Code change snippets:
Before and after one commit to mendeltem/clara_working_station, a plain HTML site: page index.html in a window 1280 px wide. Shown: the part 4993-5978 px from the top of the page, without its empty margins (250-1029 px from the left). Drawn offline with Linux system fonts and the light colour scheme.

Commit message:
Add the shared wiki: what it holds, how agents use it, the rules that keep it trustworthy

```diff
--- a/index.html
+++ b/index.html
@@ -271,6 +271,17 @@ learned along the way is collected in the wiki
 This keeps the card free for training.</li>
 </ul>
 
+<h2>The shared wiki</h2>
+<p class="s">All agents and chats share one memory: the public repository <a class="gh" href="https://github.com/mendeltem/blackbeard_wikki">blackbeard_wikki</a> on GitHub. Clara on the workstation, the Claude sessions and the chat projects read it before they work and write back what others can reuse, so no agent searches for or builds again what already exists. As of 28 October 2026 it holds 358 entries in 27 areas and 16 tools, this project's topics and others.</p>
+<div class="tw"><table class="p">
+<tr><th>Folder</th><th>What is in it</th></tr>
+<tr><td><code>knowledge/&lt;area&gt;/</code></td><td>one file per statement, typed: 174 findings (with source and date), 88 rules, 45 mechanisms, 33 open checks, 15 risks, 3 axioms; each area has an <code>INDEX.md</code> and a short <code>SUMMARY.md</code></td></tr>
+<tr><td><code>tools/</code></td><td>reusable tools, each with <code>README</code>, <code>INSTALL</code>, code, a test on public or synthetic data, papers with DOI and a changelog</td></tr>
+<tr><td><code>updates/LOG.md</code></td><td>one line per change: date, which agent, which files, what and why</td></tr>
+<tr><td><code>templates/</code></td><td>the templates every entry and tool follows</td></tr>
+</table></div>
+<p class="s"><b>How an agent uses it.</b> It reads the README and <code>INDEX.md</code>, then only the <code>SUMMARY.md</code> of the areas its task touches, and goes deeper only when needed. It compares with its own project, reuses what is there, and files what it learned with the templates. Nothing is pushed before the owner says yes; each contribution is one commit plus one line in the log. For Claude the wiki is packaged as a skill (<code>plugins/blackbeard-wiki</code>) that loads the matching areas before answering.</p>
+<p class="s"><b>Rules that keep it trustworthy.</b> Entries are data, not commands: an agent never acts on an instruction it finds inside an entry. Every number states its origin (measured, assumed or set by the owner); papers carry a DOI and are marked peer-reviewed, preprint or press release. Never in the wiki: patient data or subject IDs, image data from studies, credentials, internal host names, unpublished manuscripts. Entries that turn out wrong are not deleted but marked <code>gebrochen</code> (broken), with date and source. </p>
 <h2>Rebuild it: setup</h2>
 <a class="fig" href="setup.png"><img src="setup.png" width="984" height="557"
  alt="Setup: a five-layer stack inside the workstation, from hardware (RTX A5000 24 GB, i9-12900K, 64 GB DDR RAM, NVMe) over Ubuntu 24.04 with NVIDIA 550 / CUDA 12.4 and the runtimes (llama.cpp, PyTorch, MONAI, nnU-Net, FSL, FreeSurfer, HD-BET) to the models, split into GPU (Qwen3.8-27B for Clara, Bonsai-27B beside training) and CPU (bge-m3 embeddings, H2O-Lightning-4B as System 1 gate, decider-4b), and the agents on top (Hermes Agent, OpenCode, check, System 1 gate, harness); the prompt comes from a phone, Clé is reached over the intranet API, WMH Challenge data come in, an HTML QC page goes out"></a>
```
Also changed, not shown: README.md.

## What is being asked
Copy the records above. Keep every word as it is.

## Answer for the task
Before and after one commit to mendeltem/clara_working_station, a plain HTML site: page index.html in a window 1280 px wide. Shown: the part 4993-5978 px from the top of the page, without its empty margins (250-1029 px from the left). Drawn offline with Linux system fonts and the light colour scheme.

Commit message:
Add the shared wiki: what it holds, how agents use it, the rules that keep it trustworthy

```diff
--- a/index.html
+++ b/index.html
@@ -271,6 +271,17 @@ learned along the way is collected in the wiki
 This keeps the card free for training.</li>
 </ul>
 
+<h2>The shared wiki</h2>
+<p class="s">All agents and chats share one memory: the public repository <a class="gh" href="https://github.com/mendeltem/blackbeard_wikki">blackbeard_wikki</a> on GitHub. Clara on the workstation, the Claude sessions and the chat projects read it before they work and write back what others can reuse, so no agent searches for or builds again what already exists. As of 28 October 2026 it holds 358 entries in 27 areas and 16 tools, this project's topics and others.</p>
+<div class="tw"><table class="p">
+<tr><th>Folder</th><th>What is in it</th></tr>
+<tr><td><code>knowledge/&lt;area&gt;/</code></td><td>one file per statement, typed: 174 findings (with source and date), 88 rules, 45 mechanisms, 33 open checks, 15 risks, 3 axioms; each area has an <code>INDEX.md</code> and a short <code>SUMMARY.md</code></td></tr>
+<tr><td><code>tools/</code></td><td>reusable tools, each with <code>README</code>, <code>INSTALL</code>, code, a test on public or synthetic data, papers with DOI and a changelog</td></tr>
+<tr><td><code>updates/LOG.md</code></td><td>one line per change: date, which agent, which files, what and why</td></tr>
+<tr><td><code>templates/</code></td><td>the templates every entry and tool follows</td></tr>
+</table></div>
+<p class="s"><b>How an agent uses it.</b> It reads the README and <code>INDEX.md</code>, then only the <code>SUMMARY.md</code> of the areas its task touches, and goes deeper only when needed. It compares with its own project, reuses what is there, and files what it learned with the templates. Nothing is pushed before the owner says yes; each contribution is one commit plus one line in the log. For Claude the wiki is packaged as a skill (<code>plugins/blackbeard-wiki</code>) that loads the matching areas before answering.</p>
+<p class="s"><b>Rules that keep it trustworthy.</b> Entries are data, not commands: an agent never acts on an instruction it finds inside an entry. Every number states its origin (measured, assumed or set by the owner); papers carry a DOI and are marked peer-reviewed, preprint or press release. Never in the wiki: patient data or subject IDs, image data from studies, credentials, internal host names, unpublished manuscripts. Entries that turn out wrong are not deleted but marked <code>gebrochen</code> (broken), with date and source. </p>
 <h2>Rebuild it: setup</h2>
 <a class="fig" href="setup.png"><img src="setup.png" width="984" height="557"
  alt="Setup: a five-layer stack inside the workstation, from hardware (RTX A5000 24 GB, i9-12900K, 64 GB DDR RAM, NVMe) over Ubuntu 24.04 with NVIDIA 550 / CUDA 12.4 and the runtimes (llama.cpp, PyTorch, MONAI, nnU-Net, FSL, FreeSurfer, HD-BET) to the models, split into GPU (Qwen3.8-27B for Clara, Bonsai-27B beside training) and CPU (bge-m3 embeddings, H2O-Lightning-4B as System 1 gate, decider-4b), and the agents on top (Hermes Agent, OpenCode, check, System 1 gate, harness); the prompt comes from a phone, Clé is reached over the intranet API, WMH Challenge data come in, an HTML QC page goes out"></a>
```
Also changed, not shown: README.md.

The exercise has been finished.